War and Peace – Photography and Sculpture
War and people’s daily lives in photojournalism
The wars that came head to tail in the first half of the 20th century impacted deeply on people’s lives and the course of history. Photojournalism saw its breakthrough, changing the way news was communicated to the general public. Newspapers and magazines such as ”Berliner Illustrierte Zeitung”, ”Life”, ”Look”, ”Paris Match”, ”Vu” and their Swedish counterparts, ”Se” and ”Vi”, commissioned photographs from every corner of the world. The new small-format cameras were easy to travel with and offered more freedom. Photographers were able to get out in the field quickly, to document everything from major, traumatic conflicts to small, everyday events. Some of these photographers, not least the members of the agency Magnum Photos, became legends, and their stories have inspired generations.

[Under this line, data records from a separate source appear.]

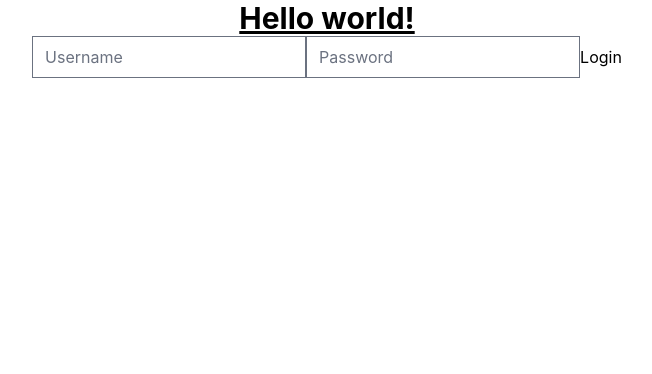
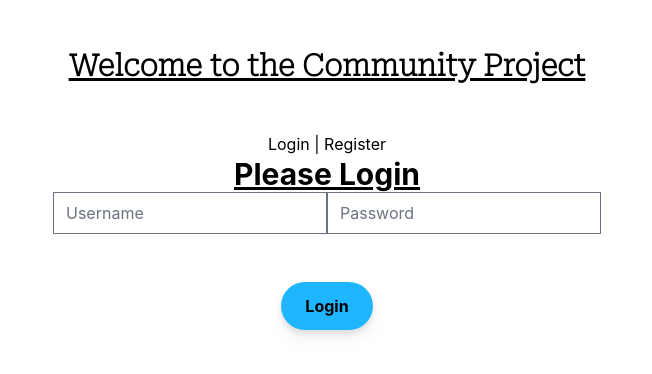
Before and after one commit to rachel-labri-tipton/the-community-project-frontend, a React (Create React App) app: page /login in a window 1280 px wide. Shown: the top 374 px of the page, without its empty margins (313-965 px from the left). Built offline with nearby package versions, Linux system fonts and the light colour scheme.

Commit message:
updating user login and registration

```diff
--- a/src/App.js
+++ b/src/App.js
@@ -1,33 +1,75 @@
-import React from "react"
-import { Routes, BrowserRouter as Router, Route } from "react-router-dom"
+import React, { useState } from "react"
+import { Routes, BrowserRouter as Router, Route, Link } from "react-router-dom"
 import Login from "./components/Login"
 import WelcomePage from "./components/WelcomePage";
 import NavbarDesign from "./components/Navbar"
-import TailWind from "./components/TailWindSource";
+import LandingPage from "./components/LandingPage";
 import Register from "./components/Register"
 import BlogPost from "./components/BlogPosts";
 import './App.css';
 
 function App() {
+  const [loggedIn, setLoggedIn] = React.useState(false)
+  const [isAuthor, setIsAuthor] = React.useState(false)
+  const [username, setUser] = React.useState()
+
   return (
     <div className="App">
-      <Router>
+      <>
+        <h1 className="text-3xl font-bold font-serif underline mb-6 mt-6">Welcome to the Community Project</h1>
+      </>
+
+      <nav>
+        {loggedIn ? (
+          <>
+            <div>Welcome back {username} ! </div>
+            <Link to="blogposts">Blogposts</Link>
+            {" | "}
+            <Link to="communitymembers">Community Members</Link>
+            {" | "}
+            <Link to="landingpage">LandingPage</Link>
+            {" | "}
+            <Link to="logout" onClick={() => {
+              setLoggedIn(false)
+              window.localStorage.clear()
+            }}
+            >LogOut</Link>
+
+          </>
+        ) : (
+          <>
+            <Link to="/login">Login</Link>
+            {" | "}
+            <Link to="/register">Register</Link>
+          </>
+        )
+        }
+      </nav>
+      <main>
         <Routes>
-          {/* <Route path="/" element={<NavbarDesign />}> */}
           <Route path="/" element={<WelcomePage />} />
-          <Route path="TailWindPractice" element={<TailWind />} />
           <Route path="register" element={<Register />} />
-          <Route path="login" element={<Login />} />
-          {/* <Route path="about" element={<About />} /> */}
+          <Route
+            path="login"
+            element={<Login
+              onLogin={(username) => {
+                setLoggedIn(true)
+                setUser(username)
+              }} />} />
           <Route path="blogposts" element={<BlogPost />} />
-          {/* </Route> */}
+          <Route path="LandingPage" element={<LandingPage />} />
+          <Route path="communitymembers" element={<CommunityMembers />} />
         </Routes>
-      </Router>
-
+      </main>
     </div>
 
   )
 }
 
+const CommunityMembers = () => {
+  return (
+    <h1>This is our Member Page</h1>
+  )
+}
 
 export default App
--- a/src/components/TailWindSource.js
+++ b/src/components/LandingPage.js
@@ -1,10 +1,10 @@
 import React, { useState } from "react"
 import axios from "axios"
-import { useNavigate, Link } from "react-router-dom"
+import { Link } from "react-router-dom"
 
 
 
-const TailWind = () => {
+const LandingPage = () => {
 
     return (
         <div class="drop-shadow-xl">
@@ -33,4 +33,4 @@ const TailWind = () => {
     )
 }
 
-export default TailWind
+export default LandingPage
--- a/src/components/Login.js
+++ b/src/components/Login.js
@@ -1,43 +1,56 @@
 import React, { useState } from "react"
 import axios from "axios"
+import useLocalStorage from "../hooks/useLocalStorage"
 import { useNavigate } from "react-router-dom"
 
-const Login = () => {
+const Login = (props) => {
+    const [accessToken, setAccessToken] = useLocalStorage("accessToken", "")
+    const [refreshToken, setRefreshToken] = useLocalStorage("refreshToken", "")
+    const [username, setUsername] = useLocalStorage("username", "")
+    const [formData, setFormData] = useState({})
+    const [error, setError] = useState(false)
+    const navigate = useNavigate()
 
-    const [formData, setFormData] = useState({})
-    const [errorMessage, setErrorMessage] = useState(null)
-    const navigate = useNavigate()
 
     const onChange = (e) => {
         setFormData({ ...formData, [e.target.name]: e.target.value })
     }
 
-    const onSubmit = async (e) => {
+    const onLogin = async (e) => {
         e.preventDefault()
         try {
             const response = await axios.post("http://127.0.0.1:8000/api/token/", formData)
-            console.log(response)
-            if (response.ok) {
+            const result = await response
+            console.log(result)
 
-                localStorage.setItem("Access Token", response.data.access)
-                localStorage.setItem("Refresh Token", response.data.refresh)
-                console.log("Success")
-                navigate("blogposts")
+            if (response.statusText === "OK") {
+                console.log("ok")
+                setAccessToken(response.data.access)
+                setRefreshToken(response.data.refresh)
+                setUsername(formData.username)
+                console.log("Successful login for", formData.username)
+                const username = formData.username
+                props.onLogin(username)
+                navigate("/landingpage")
             }
-        } catch (e) {
-            setErrorMessage(e.response.data.detail)
-            console.log("")
+
+        }
+        catch (err) {
+            console.log(err)
+            setError(true)
         }
     }
+
+
     //when logged in successfully 1)
 
     return (
         <div>
             <h1 className="text-3xl font-bold underline">
-                Hello world!
+                Please Login
             </h1>
-            {errorMessage && <div >{errorMessage}</div>}
-            <form onSubmit={onSubmit}>
+            {error && <div>Heavens to Betsy, we weren't able to log you in.</div>}
+            <form onSubmit={onLogin}>
                 <input
                     type="text"
                     placeholder="Username"
@@ -50,10 +63,15 @@ const Login = () => {
                     name="password"
                     onChange={onChange}
                 />
-                <button type="submit">Login</button>
+                <div>
+
+                    <button type="submit" class="bg-blue hover:bg-pink font-bold py-2 px-4 rounded-full rounded-r-4xl rounded-l-4xl drop-shadow-lg mt-6">Login</button>
+                </div>
+
             </form>
         </div>
     )
 }
 
+
 export default Login
--- a/src/components/Navbar.js
+++ b/src/components/Navbar.js
@@ -2,7 +2,17 @@ import { Link, Outlet } from "react-router-dom";
 import { useLocation } from "react-router-dom"
 
 function NavbarDesign() {
-    return
+    // const location = useLocation()
+
+    // const [isLoggedIn, setIsLoggedIn] = useState(undefined)
+
+    // useEffect(() => {
+    //     const token = localStorage.getItem("token");
+    //     setIsLoggedIn(!token ? false : true)
+    // }, [location])
+    return (
+        <nav></nav>
+    )
 
 
 
--- a/src/components/Register.js
+++ b/src/components/Register.js
@@ -35,9 +35,9 @@ const Register = () => {
             console.log(`Welcome ${response.data.username}`)
             if (response.ok) {
                 // props.onRegister(result)
-                navigate('/login')
+                navigate('/landingpage')
             }
-            else {
+            else if (response.status.Http) {
                 alert("Sorry! Registration did not work" `${response.data.username} already exists`)
             }
 
--- a/src/index.js
+++ b/src/index.js
@@ -8,7 +8,9 @@ import { BrowserRouter } from 'react-router-dom';
 const root = ReactDOM.createRoot(document.getElementById('root'));
 root.render(
   <React.StrictMode>
-    <App />
+    <BrowserRouter>
+      <App />
+    </BrowserRouter>
   </React.StrictMode>
 );
 
```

Around this time, humanist photography began to emerge. The pioneers of this movement were in search of a freer way of photographing, as opposed to practices where the ideal was to arrange, retouch and perfect the image. Life in the streets and cafes came to epitomise this aesthetic, a visual poetry that made photographers, writers and artists take long walks through the city.
The relationship between photography and sculpture

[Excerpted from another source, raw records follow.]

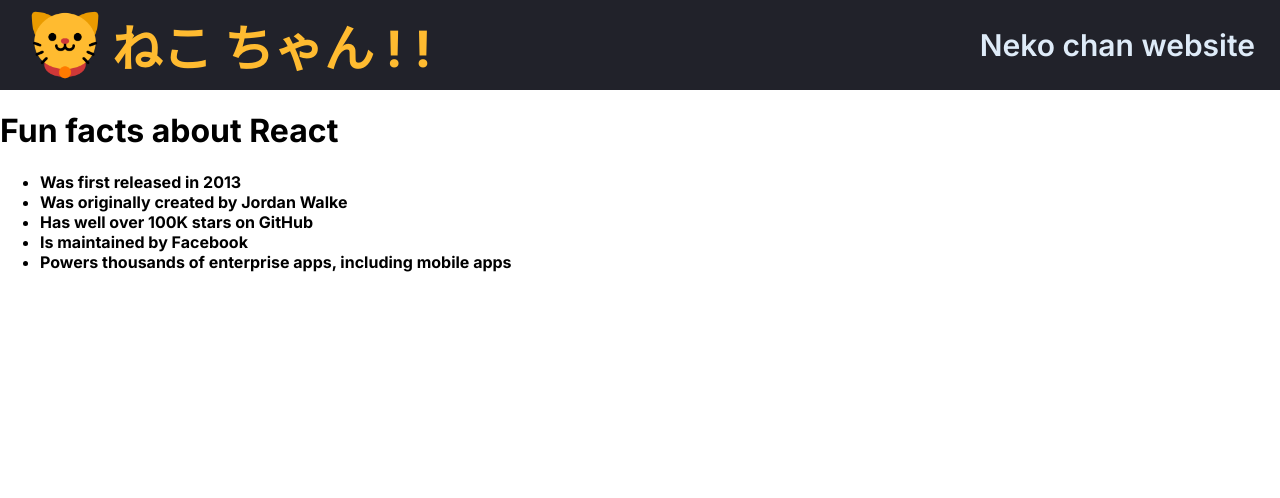
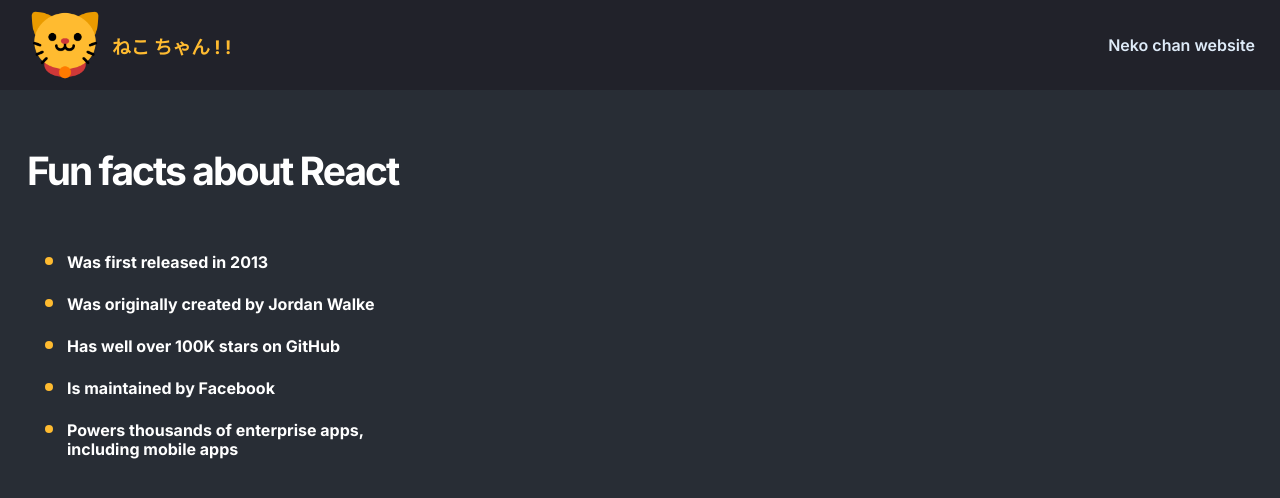
Before and after one commit to cigamsix/vite-react-learn, a React (Vite) app: page / in a window 1280 px wide. Shown: the top 498 px of the page. Built offline with nearby package versions, Linux system fonts and the light colour scheme.

Commit message:
make site dark theme

```diff
--- a/src/components/Main.jsx
+++ b/src/components/Main.jsx
@@ -1,10 +1,11 @@
+
 import React from "react"
 
 export default function Main() {
     return (
         <main>
-            <h1>Fun facts about React</h1>
-            <ul>
+            <h1 className="main--title">Fun facts about React</h1>
+            <ul className="main--facts">
                 <li>Was first released in 2013</li>
                 <li>Was originally created by Jordan Walke</li>
                 <li>Has well over 100K stars on GitHub</li>
--- a/src/style.css
+++ b/src/style.css
@@ -199,6 +199,8 @@
 body {
   margin: 0;
   font-family: Inter, sans-serif;
+  height: 100vh;
+  background-color: #282D35;
 }
 
 nav {
@@ -217,16 +219,42 @@
   margin-right: auto;
   color: #FFBB30;
   font-weight: 700;
-  font-size: 50px;
+  font-size: 50/2px;
 }
 
 .nav--title {
   color: #DEEBF8;
   font-weight: 600;
-  font-size: 30px;
+  font-size: 30/2px;
 }
 
 .nav--icon {
   height: 80px;
   margin-right: 7px;
 }
+
+main {
+  padding: 57px 27px;
+  color: white;
+}
+
+.main--title {
+  margin: 0;
+  font-size: 39px;
+  letter-spacing: -0.05em;
+}
+
+.main--facts {
+  margin-top: 46px;
+  max-width: 400px;
+}
+
+.main--facts > li {
+  line-height: 19px;
+  padding-block: 10px;
+}
+
+.main--facts > li::marker {
+  font-size: 1.5rem;
+  color:  #FFBB30;
+}
```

We have countless examples of photographers who lived close to other artists and documented their lives and work. There is an intriguing relationship between photography and sculpture, in that the practitioners of either media often try to capture a moment, a specific event, or an unexpected encounter. After the Second World War, established norms for sculpture began to dissolve. The many tormented, deformed sculptural bodies express agony and grief. Society was suffering a collective existential crisis.
You find the room in the Collection on floor 4
A new presentation of the Moderna Museet collection
A museum collection can be presented and interpreted in countless ways. Throughout 2019, the Collection will be in focus even more than usual, with a major new presentation that will unfold gradually in all the Museum’s collection rooms.
The art will be displayed thematically to a greater extent than before, to highlight new contexts. The new presentation is largely chronological, with occasional surprises by juxtaposing early key works with recent 21st-century acquisitions.
The ambition is to visualise even more narratives about the past and present. One premise for the new presentation is that history is not static but is constantly read and interpreted from a contemporary perspective. Therefore, several versions and interpretations of the Moderna Museet Collection will follow.
More on the Collection: Moderna Museet Collection
Published 29 October 2019 · Updated 15 November 2019